Perhaps, now, we can concentrate on really expressing ourselves through the techniques - not making the technique the expression. Let's try not to pick pieces apart, spotting someone's so and so technique and someone else's whatchamahoozie technique. Let's look at piece in its entirety and respect the artist enough to seek the meaning in their work.
I've had a lot of tremendously talented students who were stuck in the "class taking" cycle - moving from one class to the next. If you're one of those, take some time off and spend some time processing what you've learned. Art will come to you.
I love polymer clay, but it's not the most important thing in my life and I hope it isn't in yours. Feel good about accomplishments achieved through clay, but self- satisfaction, contentment and inner peace should be derived through the sum total of living all aspects of your life, within and without the polymer clay community. And stop the hero worship - you do no favor to the "hero" and you put yourself down at the same time.
So, to sum it all up, yes, polymer clay has given me so very much. It satisfies the need I feel to create and has provided the means to support myself. It has helped me in the unending quest toward personal growth thorough a better understanding of who I am. It has helped me separate what is really important, tossing off what is not.
And finally, and most importantly, through the polymer clay community, I've met the most wonderful people and have made friends for life. We are part of a very special community, you know. We're pioneering this medium and each and every one of us are critical to its future growth. I can't imagine what the kids of today will create in the years to come - the possibilities are endless and I find that very exciting!
I thought that a clay you could bake without a kiln was really cool, so I bought some and gave it a shot. I discovered I had a talent for sculpting, which was extremely exciting for me. Since then, I have really enjoyed sculpting, won some awards for it, and even made some money off it (I am going to try giving professional sculpting a shot in the coming year).
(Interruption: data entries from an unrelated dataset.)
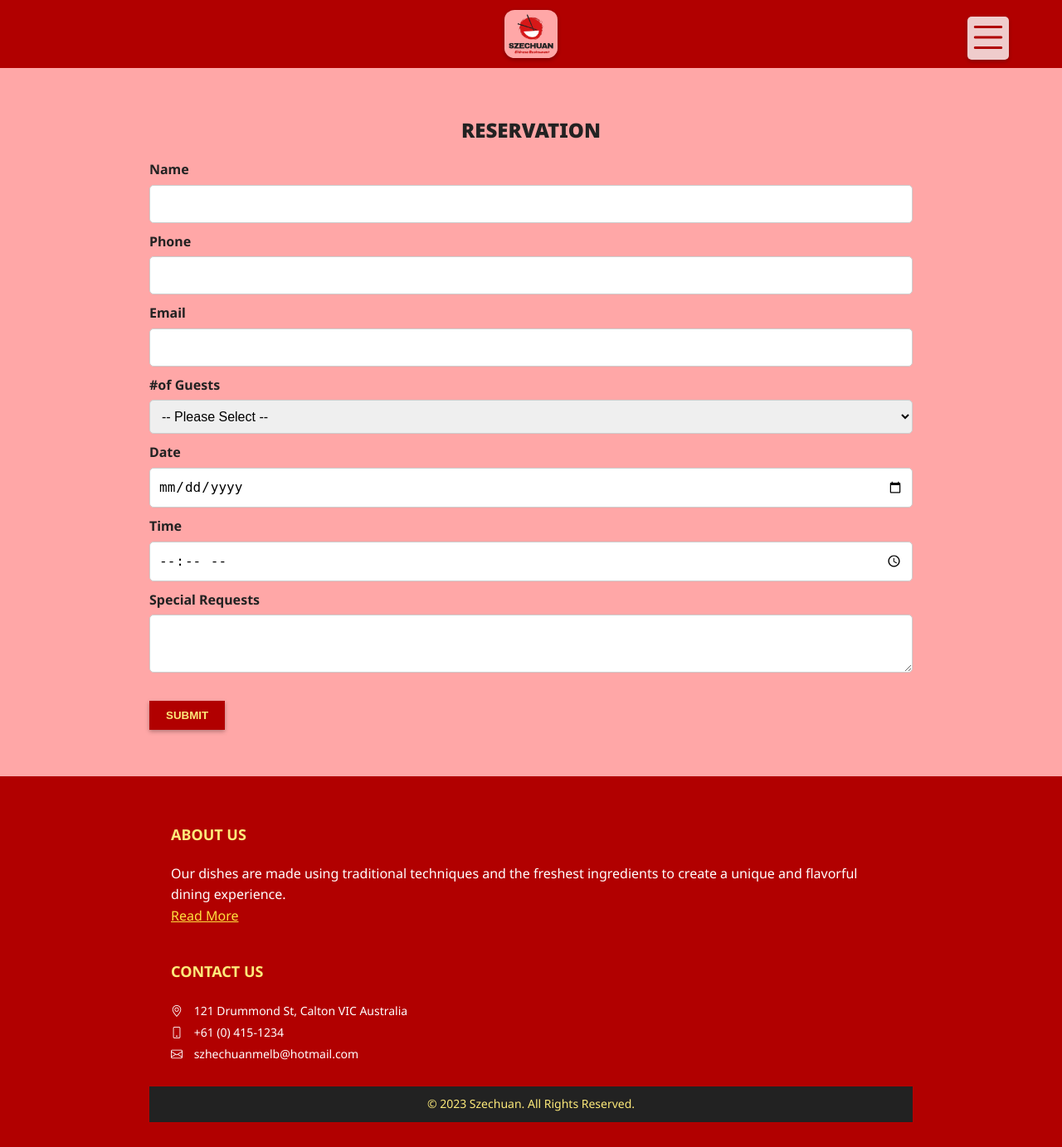
After one commit to Theochenxiyuan/restaurant-website, a PHP site: page /resevation.html in a window 1280 px wide. The commit adds this page. Shown: the whole page at 83% size. Run offline with PHP 8.4, Linux system fonts and the light colour scheme.

Commit message:
about and reservation page added

```diff
--- a/css/global.css
+++ b/css/global.css
@@ -85,6 +85,7 @@ header {
   text-transform: uppercase;
   background-color: var(--red-1);
   color: var(--gold-4);
+  border: none;
 }
 
 .btn:hover,
--- /dev/null
+++ b/css/reservation.css
@@ -0,0 +1,24 @@
+.form-group {
+  margin-bottom: 10px;
+}
+
+label {
+  display: block;
+  font-weight: bold;
+  margin-bottom: 5px;
+}
+
+input[type='text'],
+input[type='tel'],
+input[type='email'],
+input[type='date'],
+input[type='time'],
+textarea,
+select {
+  width: 100%;
+  padding: 10px;
+  border: 1px solid #ccc;
+  border-radius: 5px;
+  font-size: 16px;
+  line-height: 1.5;
+}
--- a/css/utilities.css
+++ b/css/utilities.css
@@ -13,7 +13,12 @@
 .flex-start {
   justify-content: flex-start;
 }
-
+.flex-space-between {
+  justify-content: space-between;
+}
+.float-right {
+  float: right;
+}
 .container {
   max-width: 960px;
   margin: 0 auto;
--- /dev/null
+++ b/resevation.html
@@ -0,0 +1,114 @@
+<!DOCTYPE html>
+<html lang="en">
+
+<head>
+    <meta charset="UTF-8">
+    <meta http-equiv="X-UA-Compatible" content="IE=edge">
+    <meta name="viewport" content="width=device-width, initial-scale=1.0">
+    <title>Szechuan: Home</title>
+    <link rel="preconnect" href="https://fonts.googleapis.com">
+    <link rel="preconnect" href="https://fonts.gstatic.com" crossorigin>
+    <link href="https://fonts.googleapis.com/css2?family=Noto+Sans:wght@400;500;600;700;800;900&display=swap"
+        rel="stylesheet">
+    <link rel="stylesheet" href="https://cdn.jsdelivr.net/npm/bootstrap-icons@1.10.4/font/bootstrap-icons.css">
+    <link rel="stylesheet" href="css/global.css">
+    <link rel="stylesheet" href="css/reservation.css">
+    <link rel="stylesheet" href="css/utilities.css">
+    <script src="js/menuBtn.js" defer></script>
+</head>
+
+<body>
+    <button class="menu"><i class="bi bi-list"></i></button>
+    <div class="overlay hidden"></div>
+    <nav class="menu">
+        <ul class="flex flex-col">
+            <li><a href="index.html">Home</a></li>
+            <li><a href="about.html">About</a></li>
+            <li><a href="#">Menu</a></li>
+            <li><a href="#">Reservation</a></li>
+            <li><a href="#">Photo Gallery</a></li>
+            <li><a href="#">Reviews</a></li>
+            <li class="hidden"><a href="#">Account</a></li>
+        </ul>
+        <a href="#">Log In</a>
+    </nav>
+
+    <header>
+        <div class="container flex">
+            <img src="img/logo.png" alt="logo">
+        </div>
+    </header>
+
+    <main class="my-2 p-1">
+        <div class="container">
+            <h2 class="text-center my-1">Reservation</h2>
+            <div class="reservation-form">
+                <form method="POST">
+                    <div class="form-group">
+                        <label for="name">Name</label>
+                        <input type="text" id="name" name="name" required>
+                    </div>
+                    <div class="form-group">
+                        <label for="phone">Phone</label>
+                        <input type="tel" id="phone" name="phone" required>
+                    </div>
+                    <div class="form-group">
+                        <label for="email">Email</label>
+                        <input type="email" id="email" name="email" required>
+                    </div>
+                    <div class="form-group">
+                        <label for="party-size">#of Guests</label>
+                        <select id="party-size" name="party-size" required>
+                            <option value="">-- Please Select --</option>
+                            <option value="1">1 Person</option>
+                            <option value="2">2 People</option>
+                            <option value="3">3 People</option>
+                            <option value="4">4 People</option>
+                            <option value="5">5 People</option>
+                            <option value="6">6 People</option>
+                        </select>
+                    </div>
+                    <div class="form-group">
+                        <label for="date">Date</label>
+                        <input type="date" id="date" name="date" required>
+                    </div>
+                    <div class="form-group">
+                        <label for="time">Time</label>
+                        <input type="time" id="time" name="time" min="10:00" max="21:00" required>
+                    </div>
+                    <div class="form-group">
+                        <label for="special-requests">Special Requests</label>
+                        <textarea id="special-requests" name="special-requests"></textarea>
+                    </div>
+                    <button type="submit" class="btn my-1">Submit</button>
+                </form>
+            </div>
+        </div>
+    </main>
+    <footer class="site-footer">
+        <div class="container">
+            <div class="footer-content p-1 flex-col">
+                <div class="footer-section about">
+                    <h3 class="footer-title">About Us</h3>
+                    <p>Our dishes are made using traditional techniques and the freshest ingredients to create a unique
+                        and flavorful dining experience. <br><a href="#">Read More</a>
+                    </p>
+                </div>
+                <div class="footer-section contact">
+                    <h3 class="footer-title">Contact Us</h3>
+                    <ul class="contact-info">
+                        <li><span><i class="bi bi-geo-alt"></i></span> 121 Drummond St, Calton VIC Australia</li>
+                        <li><span><i class="bi bi-phone"></i></span> +61 (0) 415-1234</li>
+                        <li><span><i class="bi bi-envelope"></i></span> szhechuanmelb@hotmail.com</li>
+                    </ul>
+                </div>
+            </div>
+            <div class="footer-bottom">
+                <p>&copy; 2023 Szechuan. All Rights Reserved.</p>
+            </div>
+        </div>
+    </footer>
+
+</body>
+
+</html>
```
Also changed, not shown: about.html (added, +120 -0 lines), index.html (+3 -5 lines).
Most of all, I have found a creative pursuit that has a primal appeal: sculpting in clay harkens back to some of the earliest activities of childhood, and it was also one of the earliest art forms in human history. I find sculpting to be very enjoyable and relaxing, and it may soon be my career. I'd call that significant!
It was a huge turning point. I can't and maybe don't want to image what my life would be without polymer clay!
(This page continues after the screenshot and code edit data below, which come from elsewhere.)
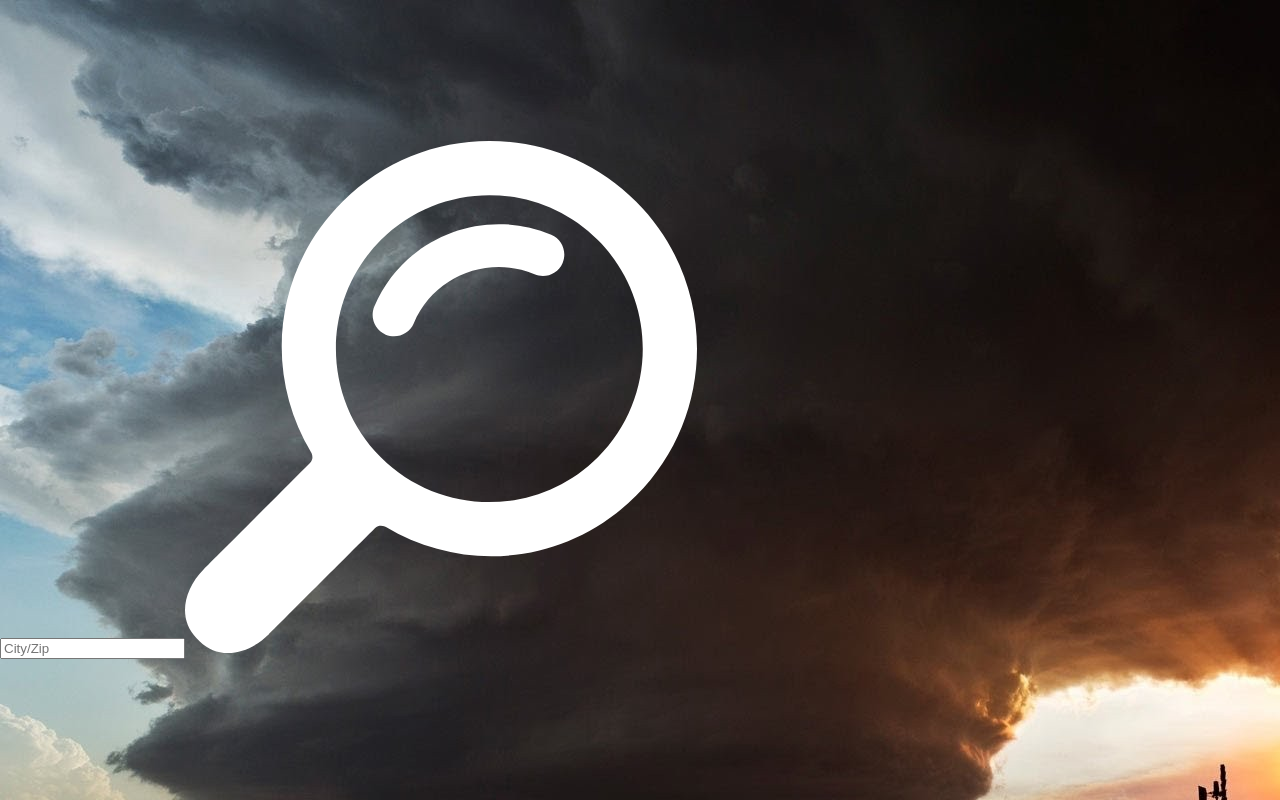
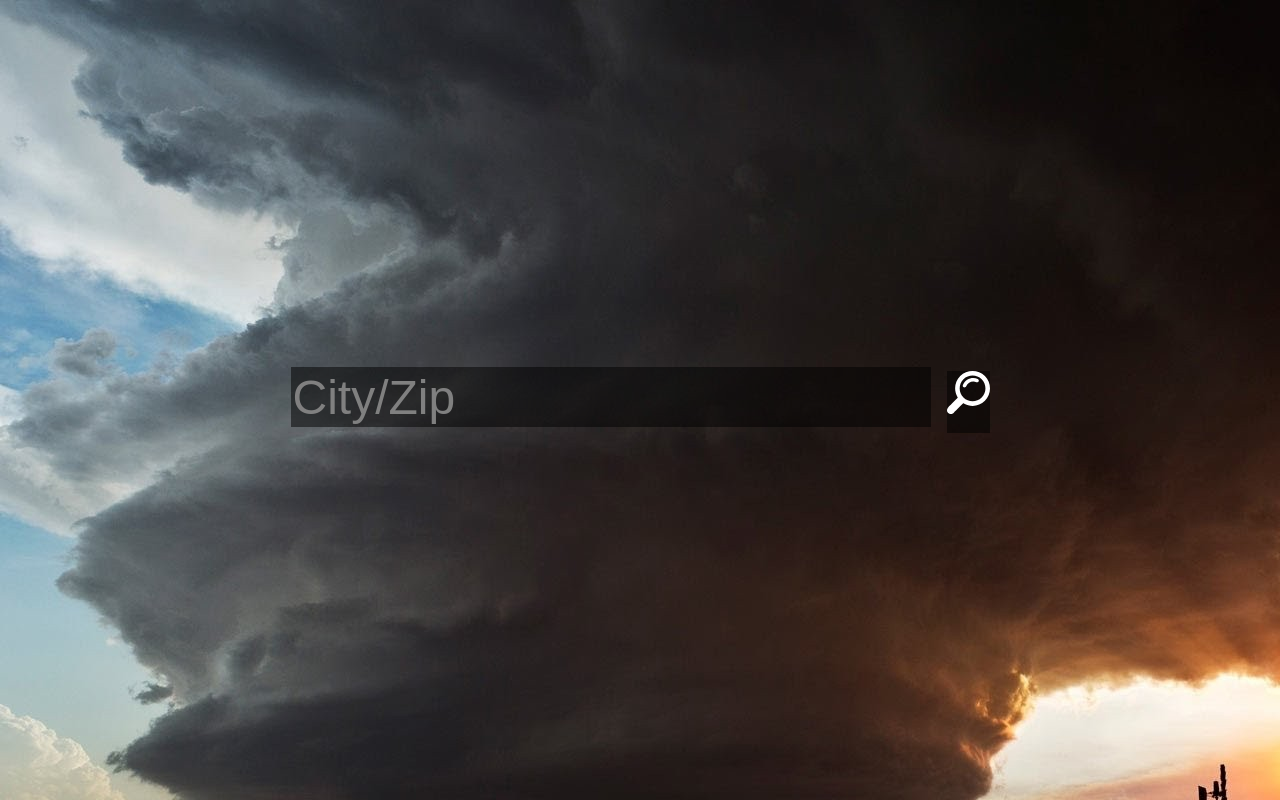
Before and after one commit to relasine/weathrly, a React (Create React App) app: page / in a window 1280 px wide. Built offline with nearby package versions, Linux system fonts and the light colour scheme.

Commit message:
Add box sizing to index file and align input with magnifying glass for landing page

```diff
--- a/src/Welcome/Welcome.js
+++ b/src/Welcome/Welcome.js
@@ -1,4 +1,6 @@
 import React, { Component } from 'react';
+
+import './welcome.css'
 
 export default class Welcome extends Component{
   constructor(){
@@ -12,9 +14,9 @@ export default class Welcome extends Component{
   render(){
 
     return(
-      <form>
-      <input type='text' name="location-input" placeholder='City/Zip'></input>
-      <img src="./magnifier.svg"/>
+      <form className="location-container">
+      <input className="location-input" type='text' name="location-input" placeholder='City/Zip'></input>
+      <div className="magnifier-div"><img className="magnifier" src="./magnifier.svg"/></div>
       </form>
 
     )
--- a/src/Welcome/welcome.css
+++ b/src/Welcome/welcome.css
@@ -0,0 +1,32 @@
+
+
+.location-container{
+  margin: auto;
+}
+
+.location-input{
+  border-style: none;
+  background:rgba(0,0,0,0.5);
+  font-size: 3rem;
+  max-width: 1000px;
+  min-width: 40rem;
+  height: 60px;
+  color: #fff;
+}
+
+.location-input::placeholder{
+  color: grey;
+}
+
+.magnifier{
+  width: 43px;
+}
+
+.magnifier-div{
+  display: grid;
+  align-items: center;
+  margin-left: 1rem;
+  background:rgba(0,0,0,0.5);
+  height: 62px;
+  display: inline-block;
+}
--- a/src/index.css
+++ b/src/index.css
@@ -1,3 +1,6 @@
+*{
+  box-sizing: border-box;
+}
 body {
   margin: 0;
   padding: 0;
```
Professionally, it has enabled me to have a business that can be managed from my home workspace, therefore giving me the ability to be a mother and "be there" for my children (ages 9 and 4) at the beginning of their day and when it's time for them to return from school. In this age of working moms, it can be difficult for a woman to remain financially independent if she chooses to stay at home. For me, this is the greatest thing that polymer has given me in my professional life.
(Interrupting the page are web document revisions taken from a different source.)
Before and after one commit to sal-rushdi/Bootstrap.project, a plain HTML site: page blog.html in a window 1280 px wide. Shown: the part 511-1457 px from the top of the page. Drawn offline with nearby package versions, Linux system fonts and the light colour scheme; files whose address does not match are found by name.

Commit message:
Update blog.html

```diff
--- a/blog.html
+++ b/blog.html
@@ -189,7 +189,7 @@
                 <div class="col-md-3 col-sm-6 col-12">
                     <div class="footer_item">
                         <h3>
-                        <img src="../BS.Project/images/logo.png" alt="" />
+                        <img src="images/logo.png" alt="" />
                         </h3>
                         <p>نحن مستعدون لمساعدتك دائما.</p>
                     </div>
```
Personally, polymer clay changed my life so dramatically I don't know where to begin.
As a child, my "art" was not seen as being something useful or productive, but from the minute I picked up polymer clay, I was able to bring forth the artist in me. This newfound artistic confidence has enabled me to travel to the US, Britain, and Australia as well as all around New Zealand, teaching and speaking on a subject that I am passionate about.
I have traveled to wonderful places, seen amazing pieces made in polymer, shared times with fabulous people and made life long friends with folk I've met along the way.
Second, I am never bored since the variations in using this product are endless and my notebook of ideas, not yet tried, continues to grow.
Third, as of Friday, October 19th, 2001, I quit my full-time job. I am expanding my part-time business to full time, and most of what I produce is all or part polymer clay. This medium has truly changed my life and continues to do so.